Right; this may be because Epiphanius is writing about Marcellina and simply wishes to place her chronologically.
3. The list that Irenaeus gives us evinces a syntactic break at Anicetus. It is possible, as you suggest, that Hegesippus himself wrote the original list and then added to it later, but, if the list was written in two separate sittings anyway (as the break suggests to my mind), then it becomes an open question whether the second writer was Hegesippus himself (again) or Irenaeus.
I disagree. The work Eusebius is quoting (to use the term loosely) in HE 4.22-23 is Hegesippus' Memoirs (Hypomnemata), in which the author refers back to the bishop's list he compiled at an earlier time. This doesn't mean that Eusebius is necessarily still quoting Hegesippus the later part of HE 4.22-23, but I don't think that means it's an open question either. My default assumption would be that he's still quoting Hegesippus' Memoirs as long as it's plausible that he is.

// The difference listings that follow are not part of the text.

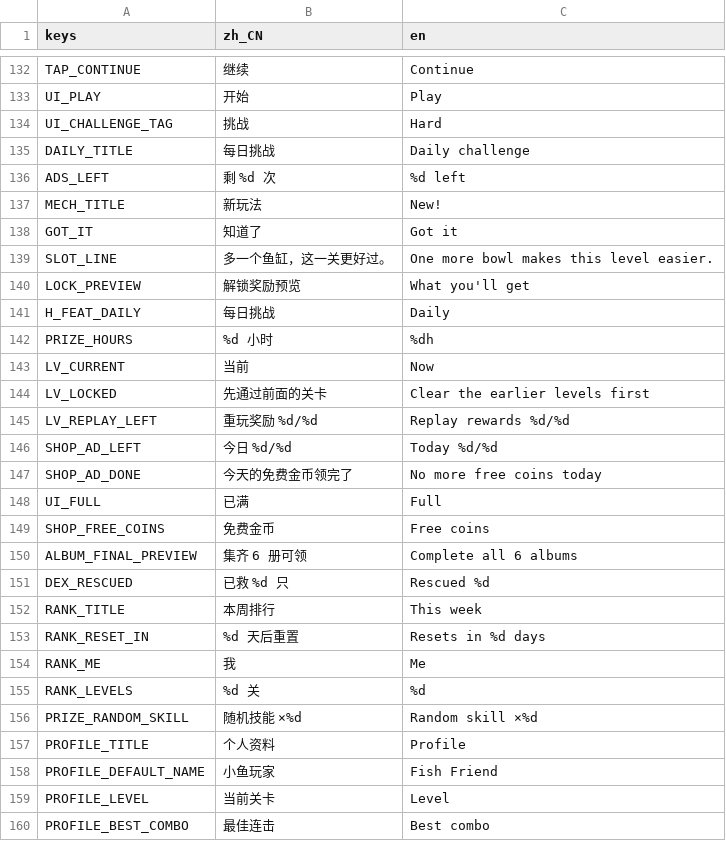
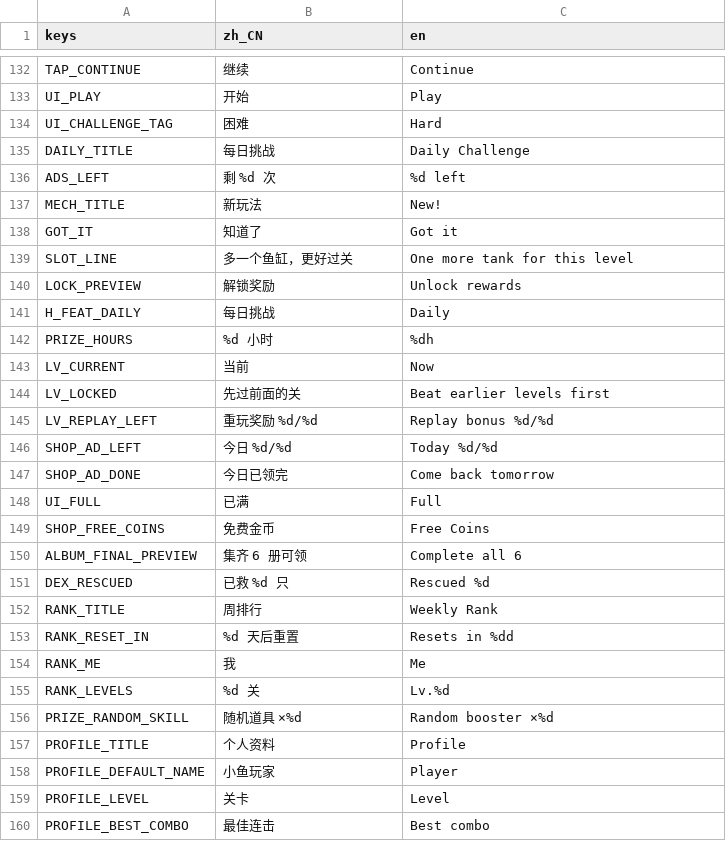
Before and after one commit to crazyniu/fishsort, a CSV file: i18n/strings.csv, drawn as a sheet; only a part is shown, gaps mark what is left out; the diff covers the shown part only.

```diff
--- a/i18n/strings.csv
+++ b/i18n/strings.csv
@@ -133,4 +133,4 @@ TAP_CONTINUE,继续,Continue
 UI_PLAY,开始,Play
-UI_CHALLENGE_TAG,挑战,Hard
-DAILY_TITLE,每日挑战,Daily challenge
+UI_CHALLENGE_TAG,困难,Hard
+DAILY_TITLE,每日挑战,Daily Challenge
 ADS_LEFT,剩 %d 次,%d left
@@ -138,4 +138,4 @@ MECH_TITLE,新玩法,New!
 GOT_IT,知道了,Got it
-SLOT_LINE,多一个鱼缸，这一关更好过。,One more bowl makes this level easier.
-LOCK_PREVIEW,解锁奖励预览,What you'll get
+SLOT_LINE,多一个鱼缸，更好过关,One more tank for this level
+LOCK_PREVIEW,解锁奖励,Unlock rewards
 H_FEAT_DAILY,每日挑战,Daily
@@ -143,18 +143,18 @@ PRIZE_HOURS,%d 小时,%dh
 LV_CURRENT,当前,Now
-LV_LOCKED,先通过前面的关卡,Clear the earlier levels first
-LV_REPLAY_LEFT,重玩奖励 %d/%d,Replay rewards %d/%d
+LV_LOCKED,先过前面的关,Beat earlier levels first
+LV_REPLAY_LEFT,重玩奖励 %d/%d,Replay bonus %d/%d
 SHOP_AD_LEFT,今日 %d/%d,Today %d/%d
-SHOP_AD_DONE,今天的免费金币领完了,No more free coins today
+SHOP_AD_DONE,今日已领完,Come back tomorrow
 UI_FULL,已满,Full
-SHOP_FREE_COINS,免费金币,Free coins
-ALBUM_FINAL_PREVIEW,集齐 6 册可领,Complete all 6 albums
+SHOP_FREE_COINS,免费金币,Free Coins
+ALBUM_FINAL_PREVIEW,集齐 6 册可领,Complete all 6
 DEX_RESCUED,已救 %d 只,Rescued %d
-RANK_TITLE,本周排行,This week
-RANK_RESET_IN,%d 天后重置,Resets in %d days
+RANK_TITLE,周排行,Weekly Rank
+RANK_RESET_IN,%d 天后重置,Resets in %dd
 RANK_ME,我,Me
-RANK_LEVELS,%d 关,%d
-PRIZE_RANDOM_SKILL,随机技能 ×%d,Random skill ×%d
+RANK_LEVELS,%d 关,Lv.%d
+PRIZE_RANDOM_SKILL,随机道具 ×%d,Random booster ×%d
 PROFILE_TITLE,个人资料,Profile
-PROFILE_DEFAULT_NAME,小鱼玩家,Fish Friend
-PROFILE_LEVEL,当前关卡,Level
+PROFILE_DEFAULT_NAME,小鱼玩家,Player
+PROFILE_LEVEL,关卡,Level
 PROFILE_BEST_COMBO,最佳连击,Best combo
```
Also changed, not shown: 139 edited cells elsewhere in this file, 5 other files.
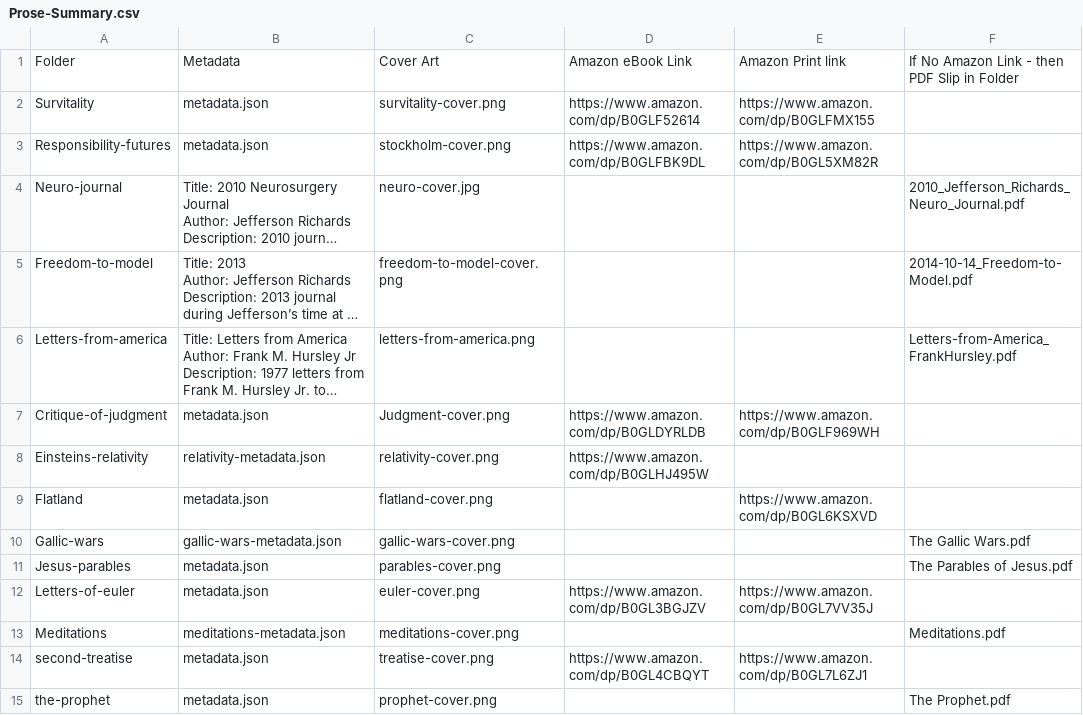
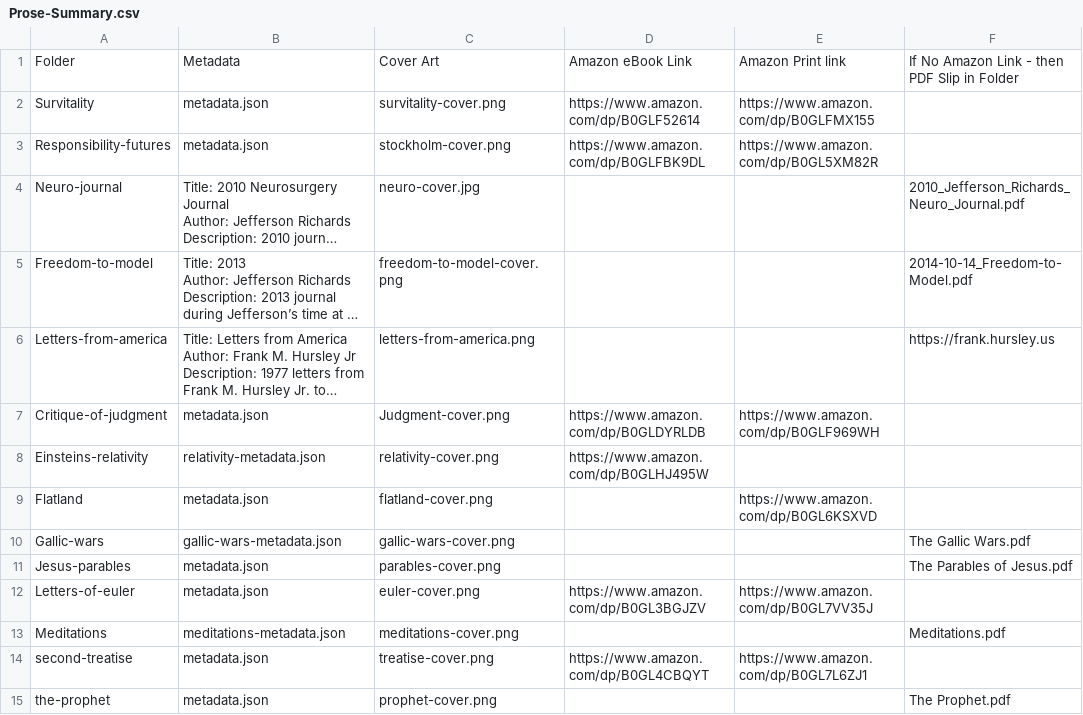
Before and after one commit to jeffy893/perrydime.com, a CSV file: source/publications-prose/Prose-Summary.csv, drawn as a sheet; long unchanged cells end in …; the diff names each change by its address in the sheet, - before the commit and + after, or states it on an @@ line.

Commit message:
Replace Letters-from-America PDF with external link to frank.hursley.us

```diff
--- a/source/publications-prose/Prose-Summary.csv
+++ b/source/publications-prose/Prose-Summary.csv
-F6: Letters-from-America_FrankHursley.pdf
+F6: https://frank.hursley.us
```
Also changed, not shown: 3 other files.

4. Eusebius, with the exception of that errant comment about Eleutherus in 4.11.7, seems to date Hegesippus to the time of Justin Martyr, giving both of these heresiologists their chronological due in book 4. He dates both Eleutherus' episcopacy and Irenaeus' writings, on the other hand, to a later time, described chronologically in book 5. Hegesippus he characterizes as having lived "immediately after the apostles" (2.23.3), and Justin he characterizes similarly as having lived "not long after the time of the apostles" (2.13.2).
Two points here. First, Eusebius could simply be inaccurate or imprecise. At least in the HE, Eusebius is usually simply inferring dates from the interior evidence of the sources he's quoting in the HE and his placements don't carry much independent value.
Second (though actually following from the first), Eusebius probably places Hegesippus and Justin as contemporaries because they both mention Hadrian's slave Antinous in HE 4.8, though in Hegesippus' case it's uncertain whether he meant Antinous lived in his own day or Hadrian instituted the games in honor of Antinous (after his death in 130 CE) in his own day. I think this is the earliest date we can securely place Hegesippus. He does not say he was an adult at the time, so that would hardly exclude him writing his Memoirs under Eleutherus in the 170's. Even if he were as old as Justin (born. c. 100 CE, executed c. 165 CE), this would still not exclude that possibility that he wrote his Memoirs under Eleutherus if we allow he could have written them in his 70's.
5. Peter Kirby has argued that the Josephus who gave "a chronological calculation involving the tenth year of Antoninus," according to Clement of Alexandria, was actually Hegesippus. I like the argument. I am not sure it is correct, but I like it.
I'm fond of it myself, but I'm not sure how it bears on the chronological issues we're talking about here.
So my suggestion is mostly a matter of synthesis. The synthesis is not perfect; there are still chronological uncertainties to unravel having to do with the episcopal succession in Rome as compared to the dates of the Roman emperors, for example. But the standard view that Hegesippus wrote during the episcopate of Eleutherus is not perfect, either. It is hard to reconcile Hegesippus both having lived "immediately after the apostles," however loosely we interpret that Eusebian phrase, and also writing during the episcopate of Eleutherus.
I think the internal evidence is far more important than Eusebius' claim that Hegesippus wrote “immediately after the apostles,” which I think can only be taken in the loosest sense (as with Justin 100-165 CE).
I would love to see any overall view or synthesis of these matters that you might have.
I haven't written up an overall view or synthesis beyond what we've been discussing in this thread, at least not yet.
And Ben, while I'm disagreeing with you on several points here, I'd like to express my appreciation for your rationality.